But even more, I suspect, Hansen was brought back to his old fascinations by the interest in voice he has shone in recent work. "You’ll want to know about his mother, she being crucial to the Kid’s becomings," the book begins. And with those words we are cast immediately back into the world of the Western—not the world of the West, for who can say how people in that thinly populated land actually spoke in the 1870s? But with his opening line Hansen takes us straight into the literary West: a world that begins with language.
Fortunately, Zane Grey’s orotund style in the early Western (think bad Edwardian imitations of Dickens; it wasn’t just the sage that was purple) quickly gave way to the professional genre style practiced in subsequent decades by Max Brand and Louis L’Amour. But a much greater revolution happened in 1968 with Charles Portis’s True Grit, probably the most influential Western ever published. True Grit is driven by the language its characters speak, every one of them an amateur rhetorician, fascinated by the words they pronounce with an untutored formality. "If in four months I could not find Tom Chaney, with a mark on his face like banished Cain, I would not advise others how to do so," as Mattie Ross tells the sheriff Rooster Cogburn.

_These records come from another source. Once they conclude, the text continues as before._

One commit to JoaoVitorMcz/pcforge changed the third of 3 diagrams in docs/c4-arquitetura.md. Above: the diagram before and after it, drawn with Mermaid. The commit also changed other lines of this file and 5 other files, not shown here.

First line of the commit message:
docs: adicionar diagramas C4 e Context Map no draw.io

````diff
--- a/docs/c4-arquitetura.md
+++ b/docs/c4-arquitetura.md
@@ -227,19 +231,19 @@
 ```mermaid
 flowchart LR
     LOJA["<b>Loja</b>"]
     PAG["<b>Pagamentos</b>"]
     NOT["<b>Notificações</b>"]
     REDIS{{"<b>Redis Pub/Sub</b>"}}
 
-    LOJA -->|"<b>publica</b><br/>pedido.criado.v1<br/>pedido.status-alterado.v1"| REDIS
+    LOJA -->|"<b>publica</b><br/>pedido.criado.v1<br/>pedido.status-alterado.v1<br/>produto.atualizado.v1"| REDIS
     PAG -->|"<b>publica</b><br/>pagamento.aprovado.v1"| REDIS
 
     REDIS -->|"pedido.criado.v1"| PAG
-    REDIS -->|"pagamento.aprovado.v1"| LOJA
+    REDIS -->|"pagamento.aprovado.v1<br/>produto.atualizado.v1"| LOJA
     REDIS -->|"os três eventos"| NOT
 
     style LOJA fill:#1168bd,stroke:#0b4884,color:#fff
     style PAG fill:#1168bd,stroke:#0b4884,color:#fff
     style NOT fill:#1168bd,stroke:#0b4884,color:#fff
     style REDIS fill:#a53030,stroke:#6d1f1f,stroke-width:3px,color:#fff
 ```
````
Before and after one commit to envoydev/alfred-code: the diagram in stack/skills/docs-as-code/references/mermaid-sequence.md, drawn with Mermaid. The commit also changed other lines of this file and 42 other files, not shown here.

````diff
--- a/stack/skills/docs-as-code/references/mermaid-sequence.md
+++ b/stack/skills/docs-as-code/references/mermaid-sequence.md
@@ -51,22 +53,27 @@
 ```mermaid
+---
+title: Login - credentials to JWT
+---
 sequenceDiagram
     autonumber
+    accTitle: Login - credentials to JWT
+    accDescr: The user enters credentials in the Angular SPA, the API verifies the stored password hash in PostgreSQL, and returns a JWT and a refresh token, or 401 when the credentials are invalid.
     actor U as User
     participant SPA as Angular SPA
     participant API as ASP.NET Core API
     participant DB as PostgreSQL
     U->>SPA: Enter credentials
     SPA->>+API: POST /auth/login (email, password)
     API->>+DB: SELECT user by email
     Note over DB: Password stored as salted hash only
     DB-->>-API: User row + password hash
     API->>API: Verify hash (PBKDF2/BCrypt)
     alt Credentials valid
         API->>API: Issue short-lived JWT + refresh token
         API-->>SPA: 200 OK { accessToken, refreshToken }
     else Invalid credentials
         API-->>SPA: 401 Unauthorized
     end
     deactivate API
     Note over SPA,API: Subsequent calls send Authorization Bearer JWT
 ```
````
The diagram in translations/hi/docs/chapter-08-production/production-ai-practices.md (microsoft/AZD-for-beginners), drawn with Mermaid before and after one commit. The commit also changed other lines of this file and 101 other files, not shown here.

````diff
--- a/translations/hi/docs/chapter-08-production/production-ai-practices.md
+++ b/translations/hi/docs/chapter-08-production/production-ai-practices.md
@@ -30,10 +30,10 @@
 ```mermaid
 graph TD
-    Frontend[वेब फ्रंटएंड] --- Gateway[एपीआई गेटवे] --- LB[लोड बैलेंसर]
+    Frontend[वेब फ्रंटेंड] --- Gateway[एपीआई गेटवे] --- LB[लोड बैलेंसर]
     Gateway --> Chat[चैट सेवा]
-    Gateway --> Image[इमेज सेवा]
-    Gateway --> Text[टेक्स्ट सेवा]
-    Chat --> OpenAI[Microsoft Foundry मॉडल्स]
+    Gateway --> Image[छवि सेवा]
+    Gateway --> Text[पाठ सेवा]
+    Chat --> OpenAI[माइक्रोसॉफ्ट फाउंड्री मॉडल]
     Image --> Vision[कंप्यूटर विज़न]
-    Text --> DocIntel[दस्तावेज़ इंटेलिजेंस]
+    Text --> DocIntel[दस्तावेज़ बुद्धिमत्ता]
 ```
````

In The Kid, Hansen keeps as close as he can to the known facts about Billy and the Lincoln County War, but it should be no surprise that he enriches the story with invented dialogue. And though he varies the voices as the different characters speak, he maintains the fascination with diction, in the convention Portis gave the modern Western. "I hardly do nothing with people involved. Railroads and banks, that’s complexicated," as Billy tells Jesse James, refusing the invitation to join James’s gang. "I’m riding opposite of the owl-hoot trail now and not interested in your livelihood."
And the diction-driven prose carries over to the third-person narrator, a kind of reporter who has been captured by his subjects’ voices. So, the killer Jimmy Dolan "had been prosecuted for murder but was acquitted for Wild West reasons." The mix of corrupt politics and violent culture create "a West where judgments of legality go to the highest bidder or at the insistence of a gun."
One of the things Hansen wants to remind us is that Billy was only 21 at the time of his death. When the Lincoln County War broke out in 1878, it was essentially what Hansen calls a "petty grocery store rivalry" between two factions looking to supply the local Army post. But when Billy’s favorite, the Englishman John Tunstall, was killed, Billy begins his campaign of revenge. And he is, as Hansen presents it, more or less in the right. As the fight drags on, Billy ends up the last man left—"It was a collective thing, but only Kid Bonney got accused of the murders"—when the governor failed to follow up on a promised pardon. Captured, Billy escapes, killing two jailors, and it is those deaths that change him from a wild but charming young daredevil to something darker and more doomed.
And then, of course, Pat Garrett, former outlaw turned Lincoln County Sheriff, at last tracks Billy down and kills him in July 1881. The Kid is drier, more aloof, than Hansen’s previous Westerns. It’s also less deep, less rife with symbolic elements than Atticus or Exiles or even The Assassination of Jesse James by the Coward Robert Ford. But in its pages, The Kid tells the story of Billy Bonney cleanly and well, sorting through the historical material to give us a picture of a young man—so very young—whose body "acquired its education in dying" when Pat Garrett shot him down.